WORKING DATA>
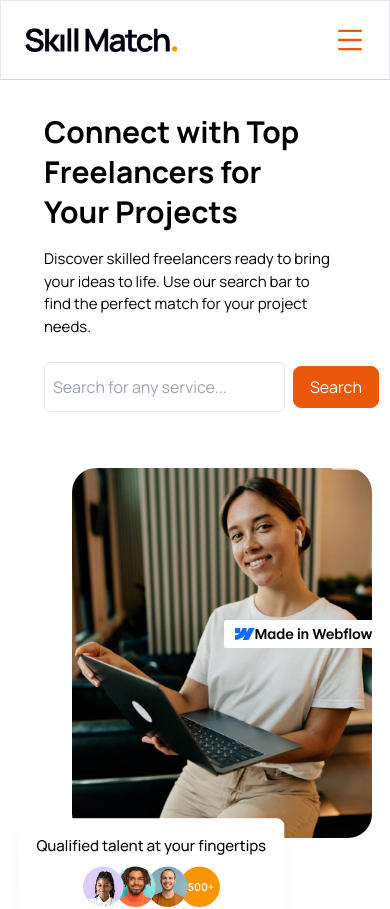
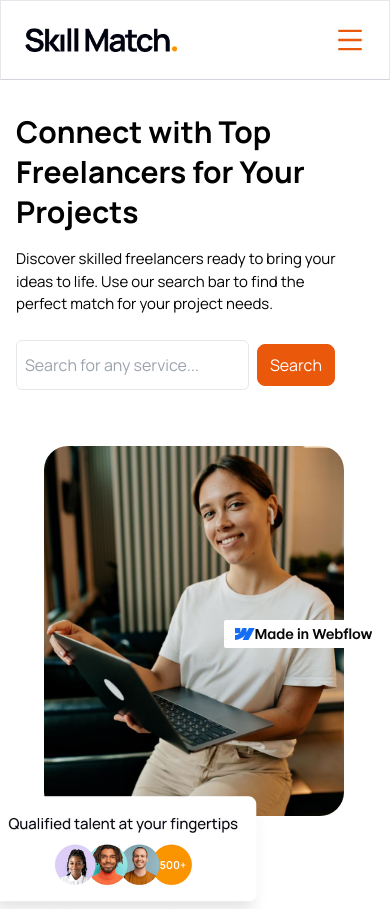
Before and after one commit to Ireski/skillmatch, a React (Vite) app: page / in a window 390 px wide. Shown: the top 909 px of the page. Built offline with nearby package versions, Linux system fonts and the light colour scheme.

Commit message:
Update Hero.jsx

```diff
--- a/src/components/Hero.jsx
+++ b/src/components/Hero.jsx
@@ -5,7 +5,7 @@ const Hero = () => {
 
   //   const back = "url(images/heroimg.jpg)";
   return (
-    <div className="flex flex-col lg:flex-row items-start w-screen justify-start lg:items-center lg:justify-center px-9 lg:px-2 lg:pt-48 py-14 h-auto lg:h-screen">
+    <div className="flex flex-col lg:flex-row items-start w-screen justify-start lg:items-center lg:justify-center px-2 lg:px-2 lg:pt-48 py-14 h-auto lg:h-screen">
       <div className="lg:w-3/6 w-[95%] px-2 pt-14 pb-12 mr-20">
         <div data-aos="fade-right">
           <h2 className="lg:text-5xl text-[30px] font-bold leading-10">
@@ -21,10 +21,10 @@ const Hero = () => {
               name="search"
               id="search"
               placeholder="Search for any service..."
-              className="border-gray-200 rounded-md pl-2 pr-10 lg:pr-72 py-3 my-2 mx-0"
+              className="border-gray-200 rounded-md pl-2 pr-8 lg:pr-72 py-3 my-2 mx-0"
               style={{ borderWidth: borderwidth }}
             />
-            <button className="bg-orange-600 border-orange-600 text-white px-4 lg:px-6 py-2 mx-2 lg:mx-2 rounded-lg">
+            <button className="bg-orange-600 border-orange-600 text-white px-3 lg:px-6 py-2 mx-2 lg:mx-2 rounded-lg">
               Search
             </button>
           </div>
```
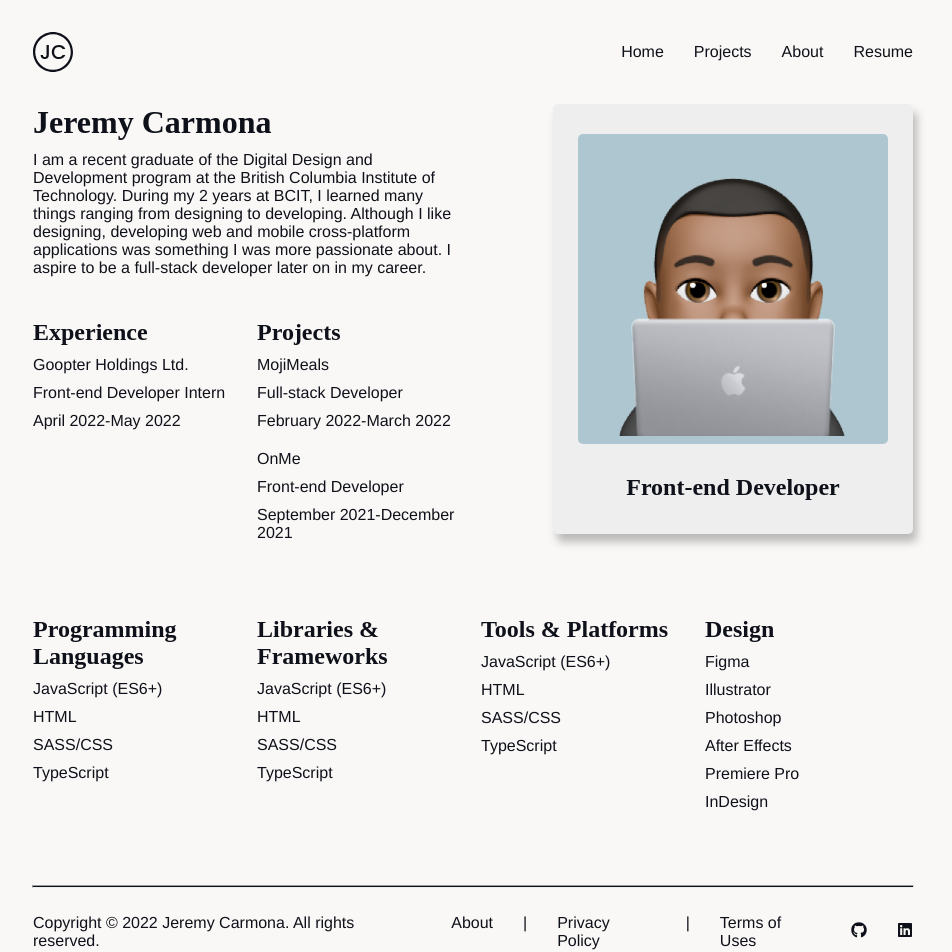
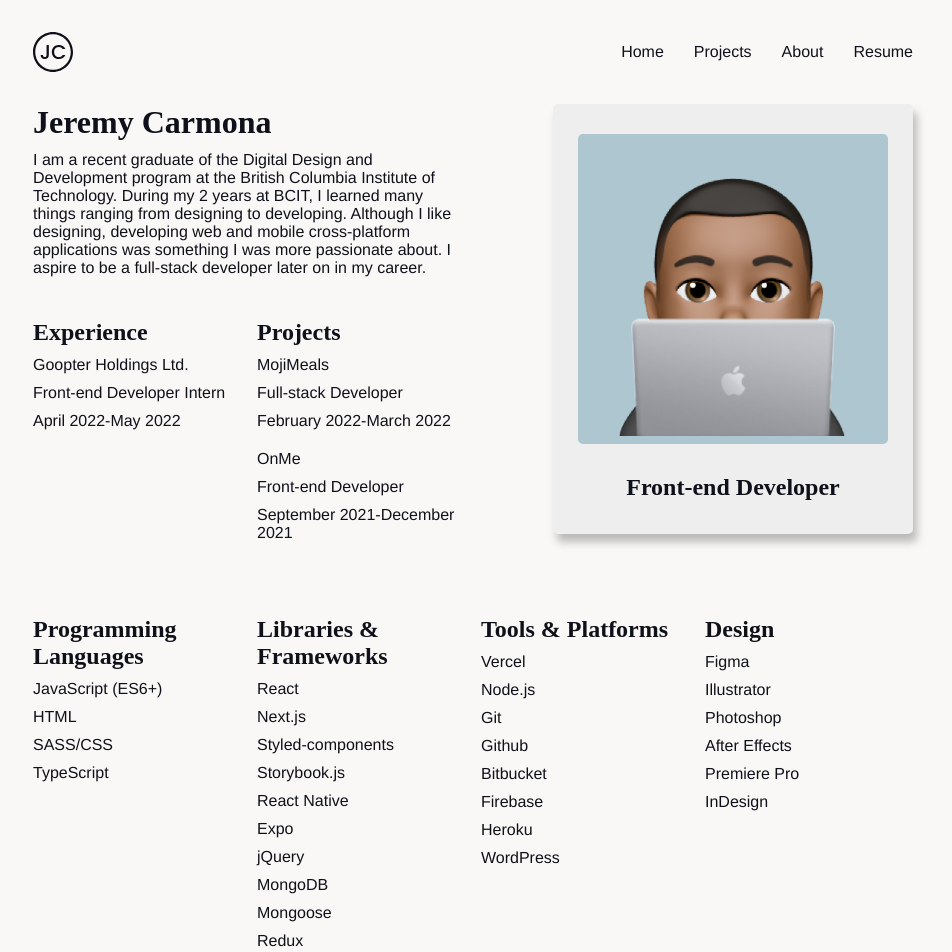
Before and after one commit to JeremyCarmona3/jeremy-m-carmona, a Next.js app: page / in a window 1280 px wide. Shown: the top 952 px of the page, without its empty margins (167-1119 px from the left). Built offline with nearby package versions, Linux system fonts and the light colour scheme.

Commit message:
home page edit

```diff
--- a/pages/index.js
+++ b/pages/index.js
@@ -69,19 +69,30 @@
           <div className='col'>
             <h2>Libraries & Frameworks</h2>
             <div>
-              <p>JavaScript (ES6+)</p>
-              <p>HTML</p>
-              <p>SASS/CSS</p>
-              <p>TypeScript</p>
+              <p>React</p>
+              <p>Next.js</p>
+              <p>Styled-components</p>
+              <p>Storybook.js</p>
+              <p>React Native</p>
+              <p>Expo</p>
+              <p>jQuery</p>
+              <p>MongoDB</p>
+              <p>Mongoose</p>
+              <p>Redux</p>
+              <p>Electron</p>
             </div>
           </div>
           <div className='col'>
             <h2>Tools & Platforms</h2>
             <div>
-              <p>JavaScript (ES6+)</p>
-              <p>HTML</p>
-              <p>SASS/CSS</p>
-              <p>TypeScript</p>
+              <p>Vercel</p>
+              <p>Node.js</p>
+              <p>Git</p>
+              <p>Github</p>
+              <p>Bitbucket</p>
+              <p>Firebase</p>
+              <p>Heroku</p>
+              <p>WordPress</p>
             </div>
           </div>
           <div className='col'>
```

PROBLEM REQUIREMENTS> In which lines of the records does the word "versions" appear? Copy each of them.

WRITTEN RESPONSE>
Before and after one commit to Ireski/skillmatch, a React (Vite) app: page / in a window 390 px wide. Shown: the top 909 px of the page. Built offline with nearby package versions, Linux system fonts and the light colour scheme.
Before and after one commit to JeremyCarmona3/jeremy-m-carmona, a Next.js app: page / in a window 1280 px wide. Shown: the top 952 px of the page, without its empty margins (167-1119 px from the left). Built offline with nearby package versions, Linux system fonts and the light colour scheme.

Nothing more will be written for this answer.